How to Make Cheap Headphones Sound Better

“Are you tired of your low-quality headphones? Do they make your ears hurt and sound muffled? Don’t worry, we have the perfect solution for you. All you need is a few household items to turn those old cans into high-quality ones!”

I’m sure you’ve noticed that sound quality is very important in any good pair of headphones. And the better the sound, the less likely it is for you to get bored with your music. But if you’re on a tight budget, chances are finding a high-quality headphone can be difficult. Luckily, there are several ways to make cheap headphones sound better! Here are some tips to help improve your audio experience without breaking the bank. 

How to Make Cheap Headphones Sound Better

1) Check for loose connections between speakers and earpieces
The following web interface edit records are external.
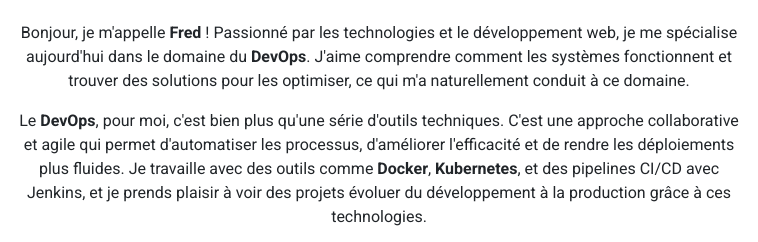
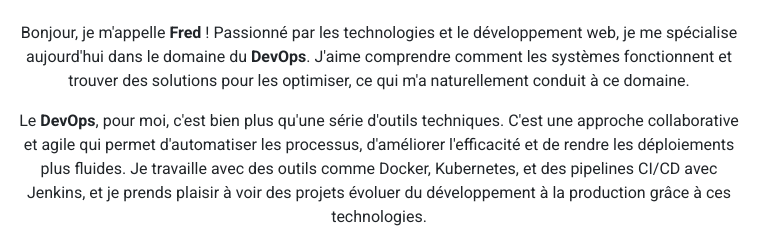
Before and after one commit to FredOlang/portfolio, a plain HTML site: page index.html in a window 1280 px wide. Shown: the part 880-1122 px from the top of the page, 450-1208 px from the left. Drawn offline with nearby package versions, Linux system fonts and the light colour scheme.

Commit message:
Update index.html

```diff
--- a/index.html
+++ b/index.html
@@ -69,7 +69,7 @@
                 <p>Bonjour, je m'appelle <strong>Fred</strong> ! Passionné par les technologies et le développement web, je me spécialise aujourd'hui dans le domaine du <strong>DevOps</strong>. J'aime comprendre comment les systèmes fonctionnent et trouver des solutions pour les optimiser, ce qui m'a naturellement conduit à ce domaine.</p>
 
                 <p>Le <strong>DevOps</strong>, pour moi, c'est bien plus qu'une série d'outils techniques. C'est une approche collaborative et agile qui permet d'automatiser les processus, d'améliorer l'efficacité et de rendre les déploiements plus fluides.
-				Je travaille avec des outils comme <strong>Docker</strong>, <strong>Kubernetes</strong>, et des pipelines CI/CD avec Jenkins, et je prends plaisir à voir des projets évoluer du développement à la production grâce à ces technologies.</p>
+				Je travaille avec des outils comme Docker, Kubernetes, et des pipelines CI/CD avec Jenkins, et je prends plaisir à voir des projets évoluer du développement à la production grâce à ces technologies.</p>
 
                 <p>En dehors de mon travail technique, je crois fermement qu'un bon équilibre est essentiel. J'aime passer du temps à explorer la nature, Lire et écouter de la musique, ce qui m'aide à revenir avec une énergie nouvelle et des idées fraîches pour mes projets.</p>
 
```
The first thing I recommend doing when trying to fix bad audio quality is checking for loose connections between earpieces and speakers. These parts may have come apart during use or could just be worn out from constant use over time. If this sounds lik ee the issue, simply reattach both parts and test them to see if they work – if not, read on.
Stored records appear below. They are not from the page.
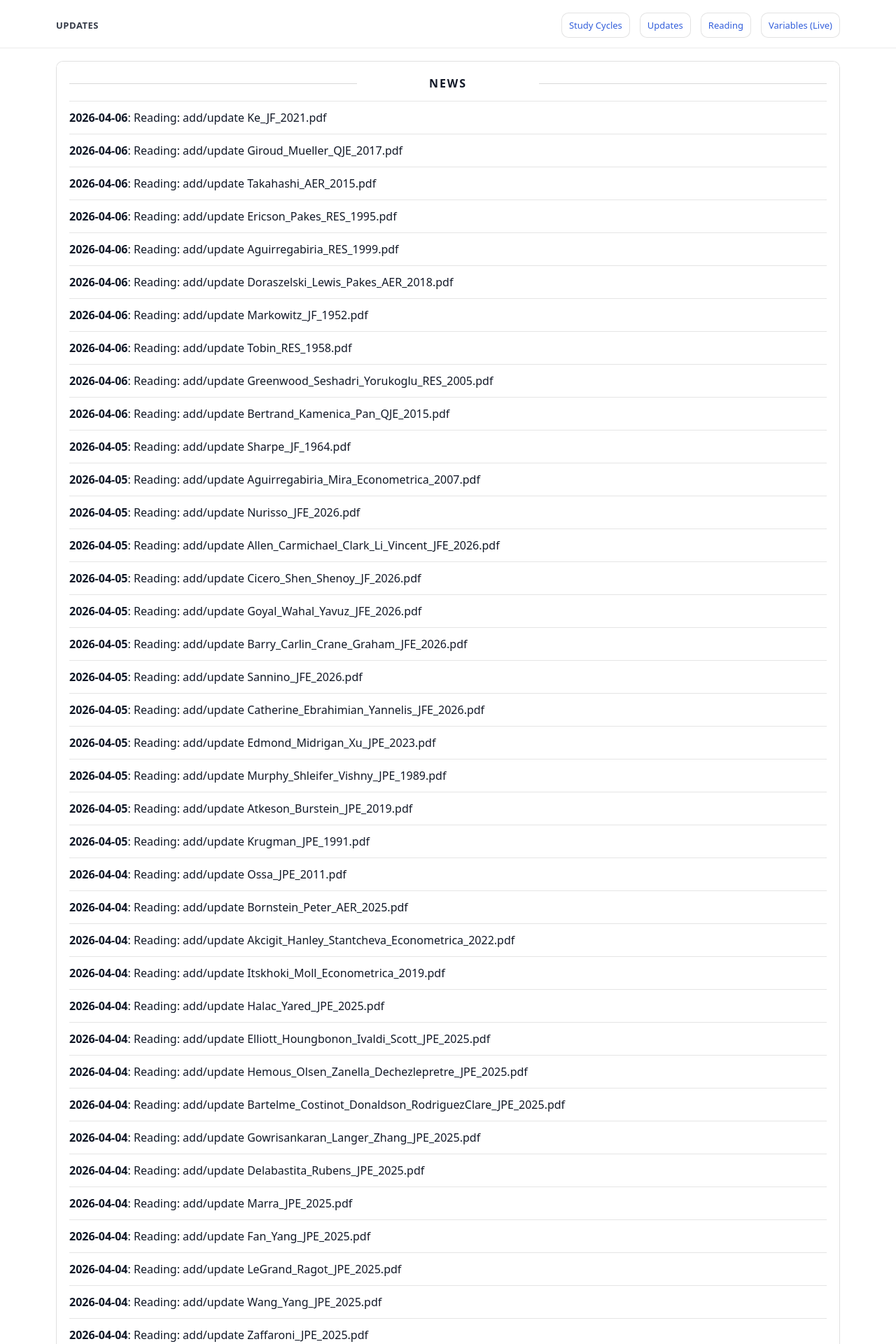
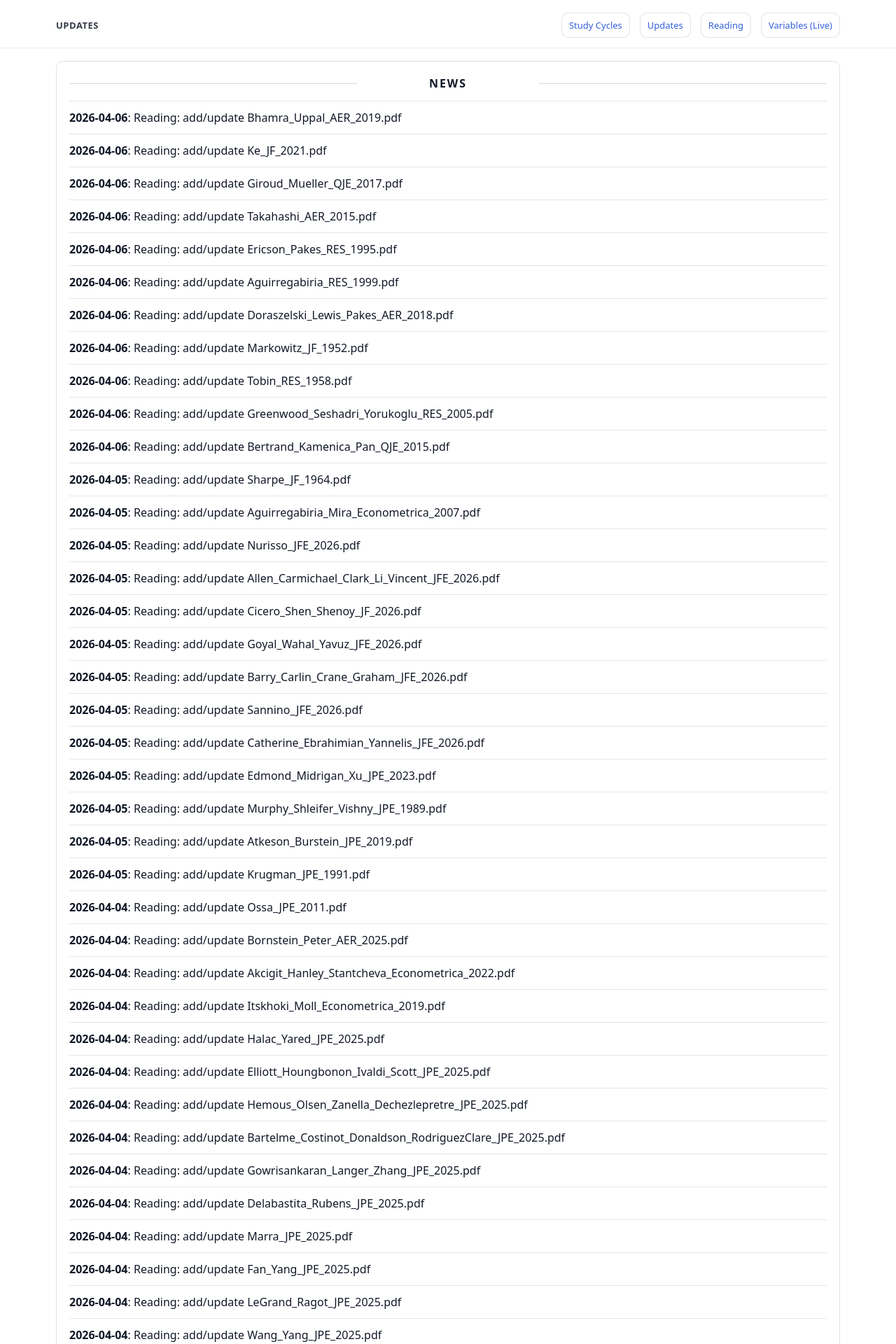
Before and after one commit to yaxinzn/study-archive, a Jekyll site: the page built from updates/index.md, in a window 1280 px wide. Shown: the top 1920 px of the page at 70% size. Built offline with Jekyll 4.4.1, drawn with Linux system fonts in a browser that asks for light colours; some of the changed text lies outside the part shown.

Commit message:
chore: update NEWS feed

```diff
--- a/_data/news.yml
+++ b/_data/news.yml
@@ -1,4 +1,7 @@
 # Auto-generated update history (sorted newest -> oldest). Do not edit manually.
+- ts: "1775468778"
+  date: "2026-04-06"
+  title: "Reading: add/update Bhamra_Uppal_AER_2019.pdf"
 - ts: "1775468246"
   date: "2026-04-06"
   title: "Reading: add/update Ke_JF_2021.pdf"
```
2) Clean your headphones with rubbing alcohol

This seems like an obvious solution, but surprisingly enough, most people forget this very simple step before moving onto more serious options. Even though headphones are designed for high-fidelity audio reproduction, dirt and debris could interfere with how well sound gets through to your ears. If cleaning your cans doesn’t do the trick (and it shouldn’t), then move on to option number three.
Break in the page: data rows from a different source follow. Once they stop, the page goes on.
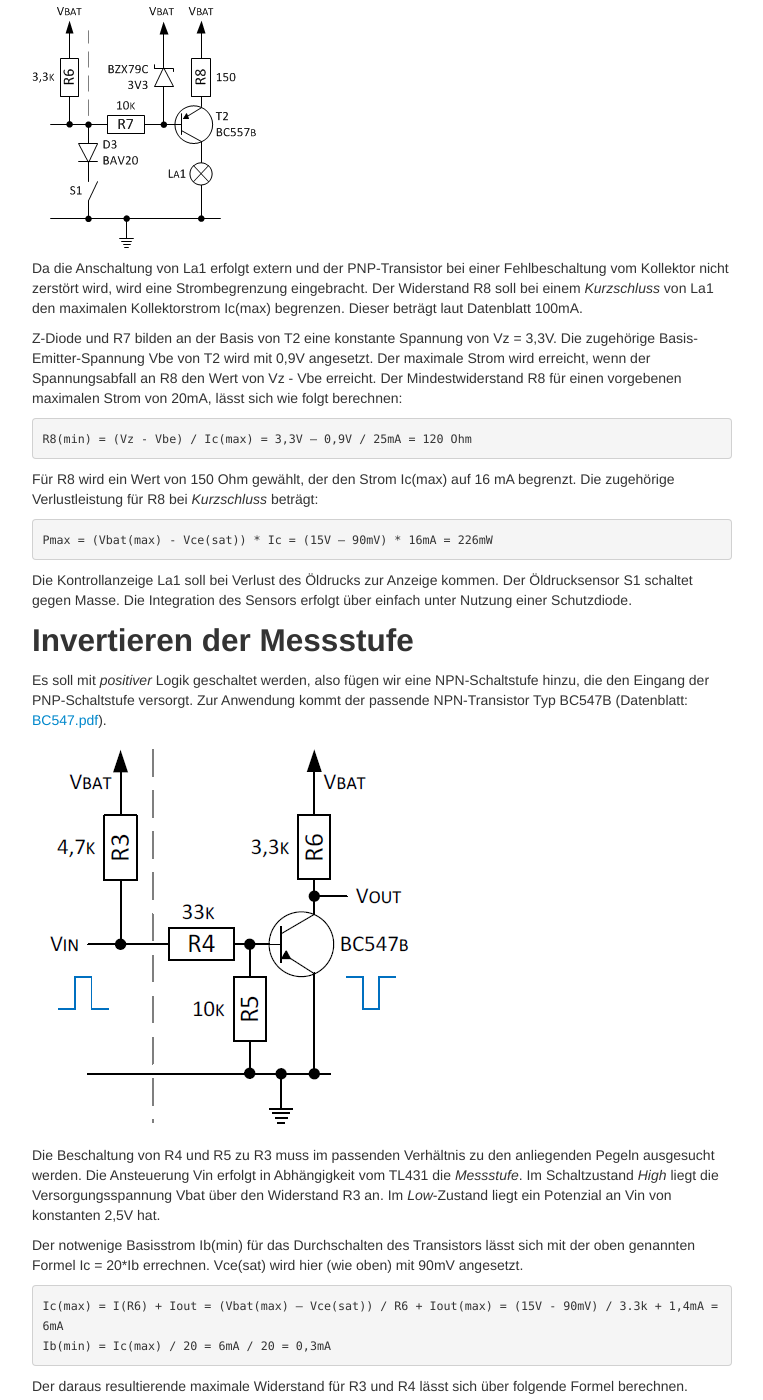
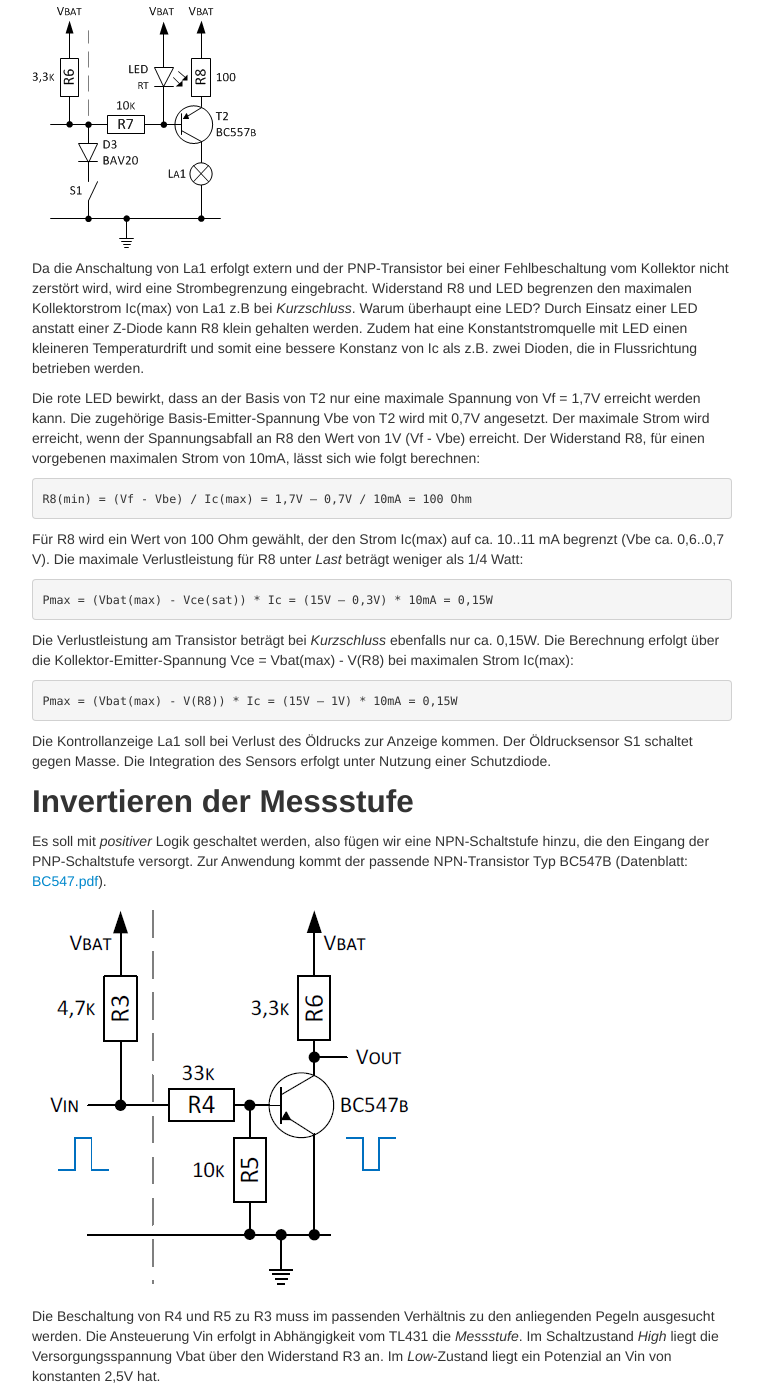
Before and after one commit to brickpool/Speedometer, a Jekyll site: the page built from pages/kontrollanzeige_1.md, in a window 1280 px wide and 1400 px high, scrolled down 3855 px. Shown: the whole window, without its empty margins (258-1021 px from the left). Built offline with Jekyll 4.4.1, drawn with Linux system fonts in a browser that asks for light colours; some of the changed text lies outside the part shown.

Commit message:
Update current limiter

```diff
--- a/pages/kontrollanzeige_1.md
+++ b/pages/kontrollanzeige_1.md
@@ -48,7 +48,7 @@ Zur Anwendung kommt ein Transistor Typ BC557B (Datenblatt: [BC560.pdf](https://w
 
 Die Steuerspannungen Vbe am Transistor bezieht sich bei einem PNP-Transistor auf die positive Versorgungsspannung und nicht auf Masse. Ein PNP immer schaltet dann durch, wenn Vbe die Schaltschwelle unterschreiten, also Vin um Vbe kleiner ist als die Spannung Ve am Emitter.
 
-Der Basiswiderstand R7 berechnet sich aus (Vbat-Vbe) / Ib. Etwas versteckt bei den Daten und der Kennlinie zu Vce(sat) (der Kollektor-Emitter-Sättigungsspannung) findet man eine Referenzwert für die Sättigung von Ic = 20*Ib. D.h. gerechnet wird mit einer Stromverstärkung in Sättigung von 20. Da nur kleine Ströme fließen (Ic < 10 mA und somit Ib < 0,5 mA) wird Vce(sat) mit dem im Datenblatt angegeben Wert von 90mV angesetzt.
+Der Basiswiderstand R7 berechnet sich aus (Vbat-Vbe) / Ib. Etwas versteckt bei den Daten und der Kennlinie zu Vce(sat) (der Kollektor-Emitter-Sättigungsspannung) findet man eine Referenzwert für die Sättigung von Ic = 20*Ib. D.h. gerechnet wird mit einer Stromverstärkung in Sättigung von 20. Da nur kleine Ströme fließen (Ic < 10 mA und somit Ib < 0,5 mA) wird Vce(sat) mit dem im Datenblatt angegeben Wert von 0,3V angesetzt.
 
 Die Versorgungsspannung vom Instrument beträgt 10V bis 15V. Etwa 0,7V fallen an der Basis-Emitter-Strecke ab (Vbe aus Kennlinie des Datenblatt für den BC557B geschätzt), also wird bei einer niedrigen Versorgungsspannung von 10V für eine vernünftige Durchschaltung ein passender Widerstand R7 benötigt.
 
@@ -71,17 +71,21 @@ In unserem im Anwendungsfall verwenden wir für R6 ein Widerstand von 3,3kOhm.
 
 ![Schalten der Versorgungsspannung Abb. 2](../images/Schalten_der_Versorgungsspannung_2.png)
 
-Da die Anschaltung von La1 erfolgt extern und der PNP-Transistor bei einer Fehlbeschaltung vom Kollektor nicht zerstört wird, wird eine Strombegrenzung eingebracht. Der Widerstand R8 soll bei einem _Kurzschluss_ von La1 den maximalen Kollektorstrom Ic(max) begrenzen. Dieser beträgt laut Datenblatt 100mA.
+Da die Anschaltung von La1 erfolgt extern und der PNP-Transistor bei einer Fehlbeschaltung vom Kollektor nicht zerstört wird, wird eine Strombegrenzung eingebracht. Widerstand R8 und LED begrenzen den maximalen Kollektorstrom Ic(max) von La1 z.B bei _Kurzschluss_. Warum überhaupt eine LED? Durch Einsatz einer LED anstatt einer Z-Diode kann R8 klein gehalten werden. Zudem hat eine Konstantstromquelle mit LED einen kleineren Temperaturdrift und somit eine bessere Konstanz von Ic als z.B. zwei Dioden, die in Flussrichtung betrieben werden.
 
-Z-Diode und R7 bilden an der Basis von T2 eine konstante Spannung von Vz = 3,3V. Die zugehörige Basis-Emitter-Spannung Vbe von T2 wird mit 0,9V angesetzt. Der maximale Strom wird erreicht, wenn der Spannungsabfall an R8 den Wert von Vz - Vbe erreicht. Der Mindestwiderstand R8 für einen vorgebenen maximalen Strom von 20mA, lässt sich wie folgt berechnen:
+Die rote LED bewirkt, dass an der Basis von T2 nur eine maximale Spannung von Vf = 1,7V erreicht werden kann. Die zugehörige Basis-Emitter-Spannung Vbe von T2 wird mit 0,7V angesetzt. Der maximale Strom wird erreicht, wenn der Spannungsabfall an R8 den Wert von 1V (Vf - Vbe) erreicht. Der Widerstand R8, für einen vorgebenen maximalen Strom von 10mA, lässt sich wie folgt berechnen:
 
-    R8(min) = (Vz - Vbe) / Ic(max) = 3,3V – 0,9V / 25mA = 120 Ohm
+    R8(min) = (Vf - Vbe) / Ic(max) = 1,7V – 0,7V / 10mA = 100 Ohm
 
-Für R8 wird ein Wert von 150 Ohm gewählt, der den Strom Ic(max) auf 16 mA begrenzt. Die zugehörige Verlustleistung für R8 bei _Kurzschluss_ beträgt:
+Für R8 wird ein Wert von 100 Ohm gewählt, der den Strom Ic(max) auf ca. 10..11 mA begrenzt (Vbe ca. 0,6..0,7 V). Die maximale Verlustleistung für R8 unter _Last_ beträgt weniger als 1/4 Watt:
 
-    Pmax = (Vbat(max) - Vce(sat)) * Ic = (15V – 90mV) * 16mA = 226mW
+    Pmax = (Vbat(max) - Vce(sat)) * Ic = (15V – 0,3V) * 10mA = 0,15W
 
-Die Kontrollanzeige La1 soll bei Verlust des Öldrucks zur Anzeige kommen. Der Öldrucksensor S1 schaltet gegen Masse. Die Integration des Sensors erfolgt über einfach unter Nutzung einer Schutzdiode.
+Die Verlustleistung am Transistor beträgt bei _Kurzschluss_ ebenfalls nur ca. 0,15W. Die Berechnung erfolgt über die Kollektor-Emitter-Spannung Vce = Vbat(max) - V(R8) bei maximalen Strom Ic(max):
+
+    Pmax = (Vbat(max) - V(R8)) * Ic = (15V – 1V) * 10mA = 0,15W
+
+Die Kontrollanzeige La1 soll bei Verlust des Öldrucks zur Anzeige kommen. Der Öldrucksensor S1 schaltet gegen Masse. Die Integration des Sensors erfolgt unter Nutzung einer Schutzdiode.
 
 ## Invertieren der Messstufe
 Es soll mit _positiver_ Logik geschaltet werden, also fügen wir eine NPN-Schaltstufe hinzu, die den Eingang der PNP-Schaltstufe versorgt. Zur Anwendung kommt der passende NPN-Transistor Typ BC547B (Datenblatt: [BC547.pdf](https://www.fairchildsemi.com/datasheets/BC/BC547.pdf)).
@@ -99,11 +103,9 @@ Der daraus resultierende maximale Widerstand für R3 und R4 lässt sich über fo
 
     (R3+R4)max = (Vbat(max) – Vbe) / Ib(min) = (15V – 0,7V) / 0,3mA = 48k
 
-Der Widerstandswert R3 beträgt 4,7kOhm (siehe Messstufe). Für R4 wählen wir den nächst passenden Widerstandswert von 39kOhm aus der E12 Reihe, der den oben genannten Maximalwert nicht übersteigt.
+Der Widerstandswert R3 beträgt 4,7kOhm (siehe Messstufe). Für R4 wählen wir den nächst passenden Widerstandswert von 33kOhm aus der E12 Reihe, der den oben genannten Maximalwert nicht übersteigt.
 
-Der Widerstand R5 vermeidet, dass der Transistor bei starken Störeinstrahlungen teilweise leitet. Je größer der Widerstand R5, umso empfindlicher ist die Schaltung gegen Umwelteinflüsse. Je niedriger dieser Widerstand, desto mehr Strom verbraucht die Schaltung im durchgesteuerten Zustand. Allgemeinen hat sich ein Wert von 10k bis 100kOhm (oder evtl. sogar mehr) bewährt. In unserem im Anwendungsfall verwenden wir für R5 ein Widerstand von 10kOhm.
-
-R5 hat zusammen mit R3 und R4 auch den Zweck die Schaltschwelle über den Transistor zu erhöht, was hier bedeutet, dass die Schaltschwelle an Vin Richtung Versorgungsspannung verschoben wird. Die zugehörige Schaltschwelle Ves lässt wie folgt errechnen:
+R5 hat zusammen mit R3 und R4 den Zweck die Schaltschwelle über den Transistor zu erhöhen, was hier bedeutet, dass die Schaltschwelle an Vin Richtung Versorgungsspannung verschoben wird. Der Widerstand R5 vermeidet auch, dass der Transistor bei starken Störeinstrahlungen teilweise leitet. Die zugehörige Schaltschwelle Ves lässt wie folgt errechnen:
 
     Ves = ((R3 + R4) / R5 + 1) * Vbe = ((4,7k + 33k) / 10k + 1) * 0,7V = 4,5V
 
@@ -118,6 +120,7 @@ Die Differenz zur Schaltschwelle der Messstufe (bei _Low_ definiert über Vka =
 - KHD-Homepage von Karl-Heinz Domnick; [Transistor-Schaltungen](http://www.domnick-elektronik.de/elekts1.htm)
 - DL6GL von Georg Latzel; [Schalten mit Transistoren](http://dl6gl.de/grundlagen/schalten-mit-transistoren)
 - Elektronik-Kompendium; [Schalten und Steuern mit Transistoren I](http://www.elektronik-kompendium.de/public/schaerer/powsw1.htm)
+- Elektronik-Kompendium; [Transistor-LED-Konstantstromquelle](https://www.elektronik-kompendium.de/public/schaerer/currled.htm)
 
 ### Nächste Seite
 Weiter geht's mit [Lade- und Öldruckkontrollanzeige mit CMOS](kontrollanzeige_2.html).
```
Also changed, not shown: pages/benzinstandsanzeige.md (+2 -2 lines), pages/kontrollanzeige_2.md (+6 -6 lines), images/Astabile_Kippstufe_555.png, images/Kontrollanzeige_mit_555_2.png, images/Kontrollanzeige_mit_555_3.png, images/Schalten_der_Versorgungsspannung_2.png, images/Schalten_der_Versorgungsspannung_3.png.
3) Check how much foam is in each earpiece

Just like how every set of speakers have different sensitivity levels, so does every pair of headphones. To help compensate for this difference in level, headphones have foam padding around speakers to help provide a more even sound level. Over time, the foam could wear out, causing one earpiece to have significantly less bass than the other – this is how most people get tired of their low-quality cans. If you are experiencing this problem, simply replace your old foam lining with new ones. This should solve the issue in 99% of cases.

4) Switch from an on-ear set to an over-the-ear set

On-ear headphone cups rest directly on top of your ears instead of over them like how over-the-ear sets do. By doing so, they cover up part of your ear canal, preventing some sound waves from reaching it which in turn causes you to hear less bass frequencies. While this may seem like a good thing (which it is for some people), the loss in low-frequency sound waves could be what’s causing your headphones to sound muffled and unappealing. If you’re experiencing this problem, switch to an over-the-ear set and see how that works out for you.

5) Try playing songs at a lower volume

This seems to contradict my previous tip, but bear with me here: playing music at loud volumes can cause discomfort and fatigue after extended periods of listening time, which makes sense considering how “loud” sounds are really just louder versions of higher frequencies than those we usually listen to on a daily basis. Now these higher frequencies can cause ear fatigue and cause your ears to feel sore after prolonged use. This is why I recommend trying out  more lower-volume songs – they still sound clear, don’t hurt your ears, and you can enjoy how they sound without worrying about how long you’ll be listening for!

Final Words

That’s it! By following the steps in this article, any old headphones should sound like they’re brand new again. If you have any questions or suggestions of how we could improve, please let us know in the comments below and we’ll do our best to answer them in a future post. Thanks for reading and happy listening!